Updated: Sep 6
"Oh shit. Am I going to die?" said Rachel in no way being over dramatic on finding out this ride would involve a lot of climbing (she didn't read my blog until 10pm last night). I reckon it will be around 9,000m in 8 days, which probably sounds hideous if you live in Holland or Norfolk, but may have others shaking their heads and thinking 'ha, I did that in a weekend in the Alps'. But 9,000m is lot with luggage on a new bike with tired legs. As I've written before, these multiday trips are less about the speed or distance and more about the time in the saddle. The cumulative effect of that time in your legs can mean you approach every new hill with dread.
Today's ride duly delivered another 1100m of climbing over 90km and was "relentlessly undulating" according to Rachel. She was not wrong. The morning was a tour of historical sites related to the border wars between England and Scotland including a couple of castles and the beautiful Union Bridge, which strides both countries. We rode slowly taking in the views and stopped for elevenses because why the hell not, we are on holiday.
On my first long ride home from Milan I only had myself for company for two weeks, save for the little interactions with Airbnb hosts and the occasional curious local. Last year riding back from Hamburg I had my younger son Michael with me and we achieved that perfect male balance of knowing when to chat and when to go three hours without saying a word to each other not related to directions or food. This year I have Rachel. And the fifty randomers a day she chats to. One of Rachel's best and most endearing qualities is her ability to talk to and find anyone interesting. Two minutes into every conversation strangers decide to tell her their life stories. She will stop riding to talk to anyone about anything: infuriating when you are in a hurry, but here, just amusing. Any of her four children can relate a story of their mum meeting a stranger and 5 minutes later telling you 'that lady walked in the himalayas before she lost her leg in a water-skiing accident caused by Noel Edmunds brother". That sort of thing.
If she wasn't relating the life story of some bloke she chatted to outside a castle, she was providing a running commentary on the quality of hedges we were riding past. This odd obsession with hedges is right up there with her excitement at watching tractors ploughing straight lines in fields and her child like delight in seeing steam engines. Somehow you think that a middle aged woman would have grown out of these things but thank goodness she hasn't. There is never a dull moment with Rachel in tow.

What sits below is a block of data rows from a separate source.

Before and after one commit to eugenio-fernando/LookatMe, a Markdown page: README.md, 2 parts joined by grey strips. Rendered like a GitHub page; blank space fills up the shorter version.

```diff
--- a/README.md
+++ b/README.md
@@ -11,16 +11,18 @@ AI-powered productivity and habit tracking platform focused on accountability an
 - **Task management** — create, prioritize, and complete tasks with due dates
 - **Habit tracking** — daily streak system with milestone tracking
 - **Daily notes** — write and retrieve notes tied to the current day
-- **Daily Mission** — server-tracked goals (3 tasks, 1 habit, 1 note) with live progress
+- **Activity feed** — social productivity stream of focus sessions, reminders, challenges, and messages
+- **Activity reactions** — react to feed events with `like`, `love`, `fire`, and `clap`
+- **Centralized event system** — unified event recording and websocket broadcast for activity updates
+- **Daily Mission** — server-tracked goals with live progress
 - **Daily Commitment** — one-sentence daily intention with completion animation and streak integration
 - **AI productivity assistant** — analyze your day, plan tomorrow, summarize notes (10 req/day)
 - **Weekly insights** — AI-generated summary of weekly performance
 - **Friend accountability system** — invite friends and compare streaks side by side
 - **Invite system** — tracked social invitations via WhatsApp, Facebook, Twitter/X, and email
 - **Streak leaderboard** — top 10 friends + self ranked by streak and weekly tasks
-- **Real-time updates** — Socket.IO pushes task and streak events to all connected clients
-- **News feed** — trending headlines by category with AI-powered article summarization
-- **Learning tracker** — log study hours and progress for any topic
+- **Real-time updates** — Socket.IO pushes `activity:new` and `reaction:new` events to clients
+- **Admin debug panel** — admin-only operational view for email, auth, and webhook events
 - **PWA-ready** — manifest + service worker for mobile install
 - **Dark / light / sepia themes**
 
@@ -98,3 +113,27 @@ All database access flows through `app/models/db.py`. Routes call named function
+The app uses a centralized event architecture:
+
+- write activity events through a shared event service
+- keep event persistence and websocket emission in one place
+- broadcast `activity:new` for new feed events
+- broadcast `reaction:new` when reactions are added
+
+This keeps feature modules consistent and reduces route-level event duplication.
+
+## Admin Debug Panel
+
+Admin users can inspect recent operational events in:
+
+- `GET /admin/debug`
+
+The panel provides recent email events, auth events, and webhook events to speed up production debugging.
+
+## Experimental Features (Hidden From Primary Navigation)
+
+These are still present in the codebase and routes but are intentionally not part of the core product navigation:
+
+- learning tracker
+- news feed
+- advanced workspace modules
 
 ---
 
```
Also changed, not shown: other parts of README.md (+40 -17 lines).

After a glamorous lunch stop on a bench outside the co-op in Wooller at the 50km mark, we instantly regretted the decision to stop for 30 minutes as we had to climb a 10% hill on tired legs just to get out of the town. The next 10km felt all uphill with the exception of three fords we had to cross on tiny foot bridges. We also got to ride on almost every kind of road surface you can get with the exception of smooth tarmac. There is no way you could do this route on a road bike despite what the many Internet bullshitters had claimed when I was researching it. One of fords was a the end of a grassy track and the other side was a rock strewn uphill mudbath. We pushed and carried our bikes up it. Once at the top there was a long downhill on a crappy B road full of potholes. That led to another climb and so on and so on. You get the idea. It was leg sapping. Towards the end of the day the Komoot gravel route veered away from NCN 68 onto the Sandstone Cycle Way, which, if I had checked in advance, was for mountain bikes only. 3km of rock filled pathways later we arrived at the back gate of tonights hotel, the grandly named Clennell Hall.
Covid-19 may have been a boon for parts of the British tourist industry as it has forced a large number of us into staycations, but a couple of nights staying in British hotels will remind you exactly why you chose to go abroad in the first place. Over priced with crappy facilities and poor levels of service is still the norm. Tonight's hotel is straight out of the 1970's and has the added bonus of having a Triumph motorcycle owners group meeting here overnight. Yay, middle aged bikers all getting drunk together to the sound of shit 80's rock music.
Time to brave the hotel restaurant as there is nothing else for miles. I'm betting they serve orange juice as a starter or prawn cocktail (this will only mean something to the older readers of this blog).
Update : well I wasn’t far wrong. The hotel has no restaurant, we ate in the bar and selected from the six items on the menu. I had the ultimate burger (spoiler it wasn’t)
still it was brought to me by Mrs Overall from Acorn Antiques. But the highlight has to be the cassette player on the bar playing hits of the 70's.